You’re probably sitting there watching the Ohio State-Penn State game right now, wishing someone would score to spice things up. You may be wondering what else is on, exactly how old Joe Paterno is and if you’re limber enough to dot the “i” in Ohio.
But one thing we know you’re wondering is, “just what is a Nittany Lion?’
The origins of Nittany are a bit obscure, but most likely the word comes from a Native American term meaning, single mountain. (Since a number of Algonquian-speaking tribes inhabited central Pennsylvania, the term can’t be traced to one single group.) The description applied to the mountain that separates what is today Penns Valley and Nittany Valley, with its western end overlooking the community of State College and Penn Sate’s University Park campus. The first colonial settlers in the 1700s adopted this term, or a variation of it, in formally naming Nittany Mountain. Thus by the time Penn State admitted its first students in 1859, the word Nittany was already in use. Following the emergence of the Nittany Lion mascot in the early 1900s, Nittany gained even more public prominence.
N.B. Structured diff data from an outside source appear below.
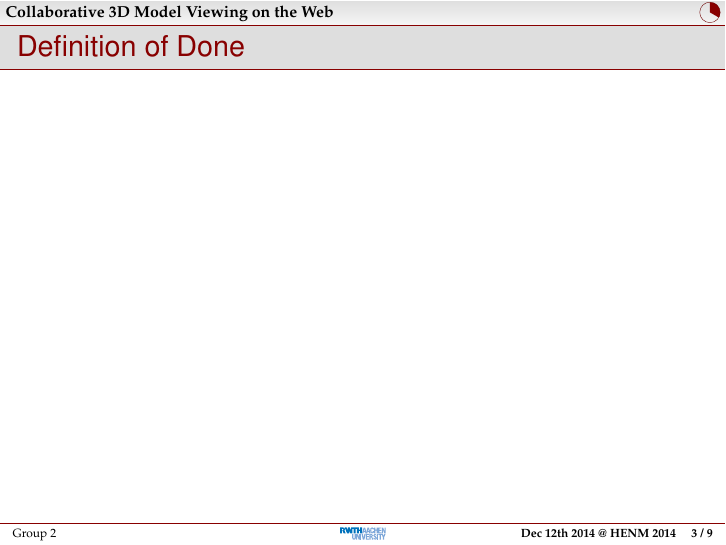
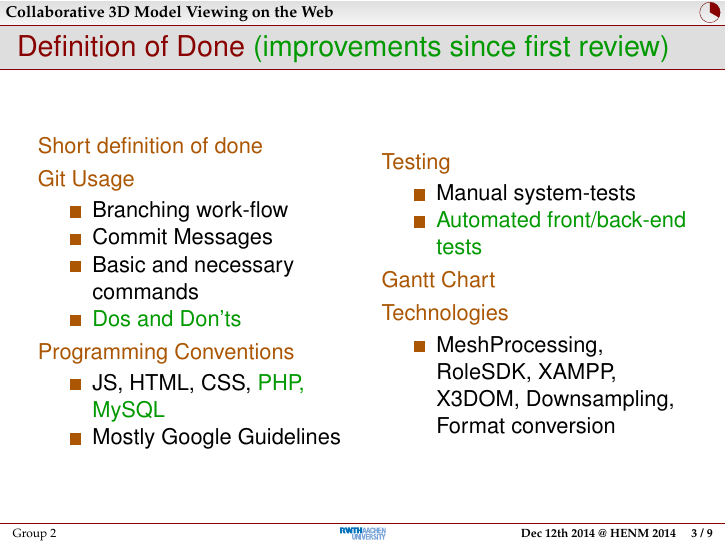
Before and after one commit to rwth-acis/Anatomy2.0, LaTeX slides (presentations/review-2/slides.tex): page 4 of 12. Compiled offline with pdfLaTeX; a LaTeX package or settings file that is missing is left out.

Commit message:
review-2: added DoD slide

```diff
--- a/presentations/review-2/slides.tex
+++ b/presentations/review-2/slides.tex
@@ -65,7 +65,40 @@
 \section{Definition of Done}
 
 \begin{frame}
-  \frametitle{Definition of Done}
+  \frametitle{Definition of Done \textcolor{green!60!black}{(improvements since first review)}}
+  \begin{columns}
+  \begin{column}{0.5\textwidth}
+  \begin{description}[]
+    \item[Short definition of done] \hfill \\
+    \item[Git Usage] \hfill \\
+    \begin{itemize}
+      \item Branching work-flow
+      \item Commit Messages
+      \item Basic and necessary commands
+      \item \textcolor{green!60!black}{Dos and Don'ts}
+    \end{itemize}
+    \item[Programming Conventions] \hfill \\
+    \begin{itemize}
+      \item JS, HTML, CSS, \textcolor{green!60!black}{PHP, MySQL}
+      \item Mostly Google Guidelines
+    \end{itemize}
+    \end{description}
+  \end{column}
+  \begin{column}{0.5\textwidth}
+    \begin{description}[]
+    \item[Testing] \hfill \\
+    \begin{itemize}
+      \item Manual system-tests
+      \item \textcolor{green!60!black}{Automated front/back-end tests}
+    \end{itemize}
+    \item[Gantt Chart] \hfill \\
+    \item[Technologies] \hfill \\
+    \begin{itemize}
+    \item MeshProcessing, RoleSDK, XAMPP, X3DOM, Downsampling, Format conversion
+    \end{itemize}
+  \end{description}
+  \end{column}
+  \end{columns}
 \end{frame}
 
 \section{Design Mockup and/or System functionality / Tests}
```
Also changed, not shown: presentations/review-2/slides.pdf.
Today, the word helps to define a host of places, services, and other entities in the Nittany Valley. Some of those most closely related to Penn State are included here.
Now you know.